Skocjanske Jama – Matavun, Slovenia, Jugoslavia.

Probably one of the largest show caves in the world with regard to passage size and certainly one of the most impressive.

A footpath from the village ascends a huge doline with the entrance to an artificial tunnel at its base. This is followed into the hill to reach a series of fantastically decorated chambers, gradually increasing in size until the roar of the river Reka is heard ahead.  Due to some adroit manipulation of the lights by the guide, the visitor is suddenly amazed to find himself some 70m above the floor of a huge, misty river passage, on a narrow path cut into the cave wall.  The path then descends to a bridge 50 above the river and follows the hall, halfway up, to emerge 45mins later at the bottom of a gigantic pothole.  This is all real Mulu stuff and completely mind blowing, the only drawback being the stink of the polluted river 50m below.  The Reka sumps in the cave to resurge near Trieste in Italy, some 40kms away.  The complete visit lasts for an hour or more and is a MUST.

Predjama - Postojna, Slovenia, Yugoslavia.

Famous as the site of the Predjamski Grad - a Renaissance castle built under the vast cave mouth where the remains of the, robber baron Erasmus's fortress stand.  The 6km of decorated stream cave below the castle are not yet open to tourists but the building itself, and the dry upper levels of the cave (Erazmova Jama) are well worth a visit - especially in a raging thunderstorm as occurred on our visit, adding much to the Dracula-like atmosphere of the place.

8km NW of Postojna, an hour or so is sufficient to visit the castle and cave.
 

Predjama

Postojnska Jama - Postojna, Slovenia, Yugoslavia.'

One of the earliest und most famous tourist caves in the world, it is impossible to miss!  Twenty one MILLION visitors at the last count, it felt as if they'd doubled that number on our trip:  With electric trains transporting hordes of assorted punters into the cave at half-hourly intervals and guides leading throngs of every nationality around the walking parts it is an experience to be savoured – once! Never again will you moan about queues at the "'twenty" or how much money they are raking in at Gough’s. At £6 a head one gets the impression that Postojna is the mainstay of the Yugoslavian economy.  (Eat your hearts out Chris and Sandra!).

We waited in a milling crowd for about an hour to get into the cave.
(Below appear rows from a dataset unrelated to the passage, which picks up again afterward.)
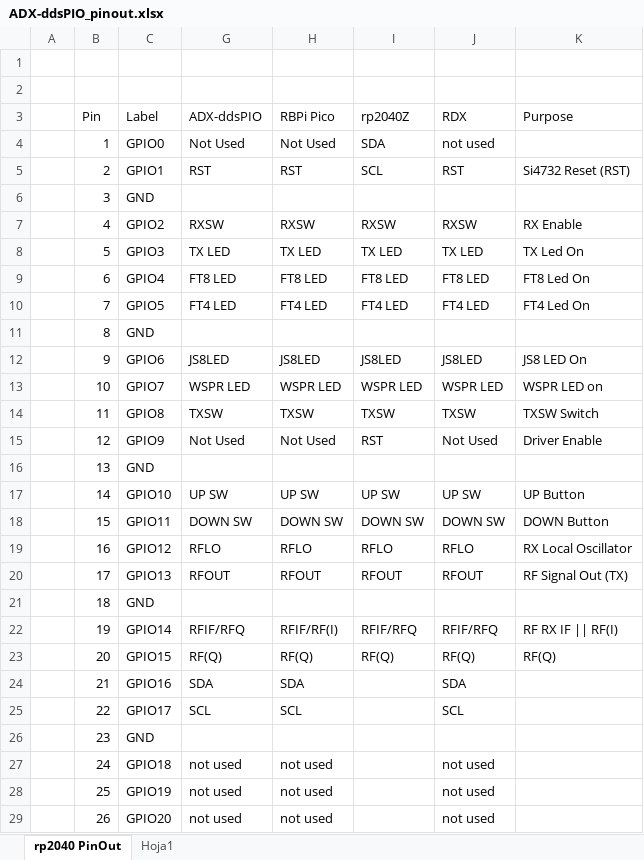
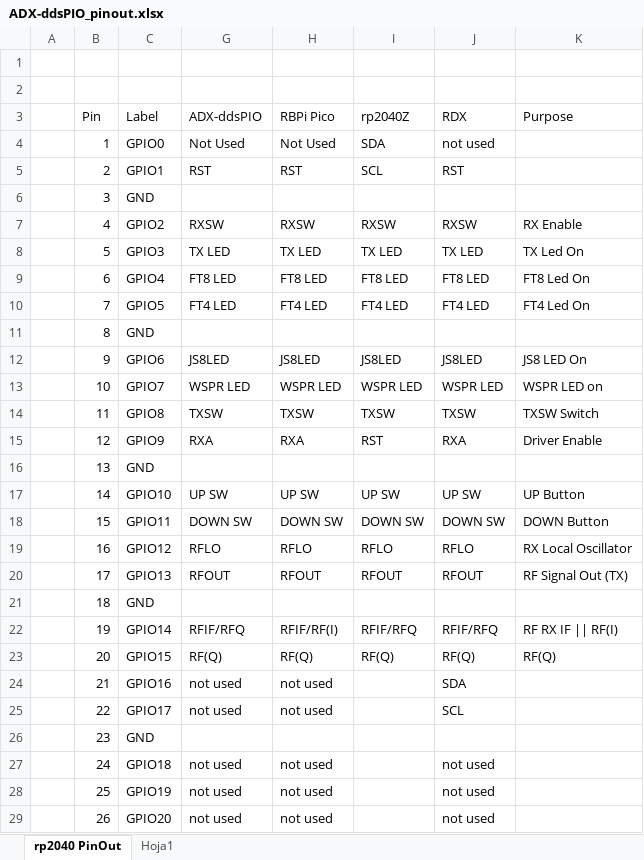
Before and after one commit to lu7did/ADX-ddsPIO, an Excel workbook: doc/ADX-ddsPIO_pinout.xlsx, sheet rp2040 PinOut, drawn as a sheet; only a part is shown; values as stored, in another font and other column widths than the file's, no cell formats; the diff names each change by its address in the sheet, - before the commit and + after, or states it on an @@ line.

```diff
--- a/doc/ADX-ddsPIO_pinout.xlsx (sheet rp2040 PinOut)
+++ b/doc/ADX-ddsPIO_pinout.xlsx (sheet rp2040 PinOut)
-K5 (Purpose): Si4732 Reset (RST)
+K5 (Purpose): (empty)
-G15 (ADX-ddsPIO): Not Used
+G15 (ADX-ddsPIO): RXA
-H15 (RBPi Pico): Not Used
+H15 (RBPi Pico): RXA
-J15 (RDX): Not Used
+J15 (RDX): RXA
-G24 (ADX-ddsPIO): SDA
+G24 (ADX-ddsPIO): not used
-H24 (RBPi Pico): SDA
+H24 (RBPi Pico): not used
-G25 (ADX-ddsPIO): SCL
+G25 (ADX-ddsPIO): not used
-H25 (RBPi Pico): SCL
+H25 (RBPi Pico): not used
```
Also changed, not shown: cell formats, 1 other file.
This was enlivened by an ancient, eccentric English lady pushing her way to the front of the crowd.

Once aboard the train life becomes most exciting as it hurtles through hundreds of feet of profusely decorated passages and chambers with the formations being of an overall matt black hue. This is due to a soot layer dating from the last war when Yugoslavian patriots set fire to a German underground fuel store.  One bright spot en route is the Conference Chamber, lit by huge electric chandeliers. Just the job for Gour Hall eh, Butch?
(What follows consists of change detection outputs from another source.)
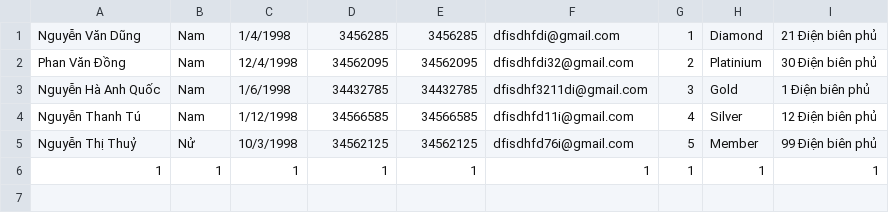
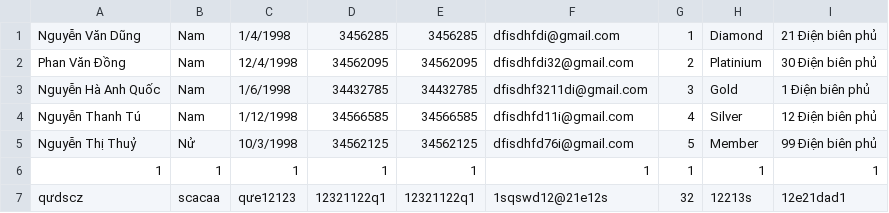
Before and after one commit to anhquoc98/caseStudy_module2, a CSV file: casestudy/src/File_csv/Custom.csv, drawn as a sheet.

```diff
--- a/casestudy/src/File_csv/Custom.csv
+++ b/casestudy/src/File_csv/Custom.csv
@@ -6 +6,2 @@ Nguyễn Thị Thuỷ,Nử,10/3/1998,34562125,34562125,dfisdhfd76i@gmail.com,5,M
 1,1,1,1,1,1,1,1,1
+qưdscz,scacaa,qưe12123,12321122q1,12321122q1,1sqswd12@21e12s,32,12213s,12e21dad1
```
Also changed, not shown: 42 other files.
The train eventually halts in a large chamber where everyone gathers at the sign of their chosen language. From here the guides escort the vast parties along a figure of eight route through superbly decorated galleries full of clean and glittering stal.  An artificial pool contains several of the famous Proteus Anguinus blind cave salamanders.  The tour ends at the Concert Chamber, complete with bar and souvenir shop and the railway station for the trip out.  Before leaving the cave a section of the large river passage is visited.  One emerges from the experience with a profound sense of wonder at the mysteries of the underworld and a desperate desire to go somewhere for a quiet drink!

St. Beatush6hle - Interlaken, Bernese Oberland, Switzerland.

A fairly uninspiring system of smallish passages with a few formations, going steeply up-dip from the spectacular resurgence.  The first and last sections ofthe tourist route are the most impressive due to the large volume of stream water thundering away only inches from the pathways. The trip covers 900m and takes about an hour.  Again, an excellent caving museum can be visited near the entrance.

Tony Jarratt, ,June 1986.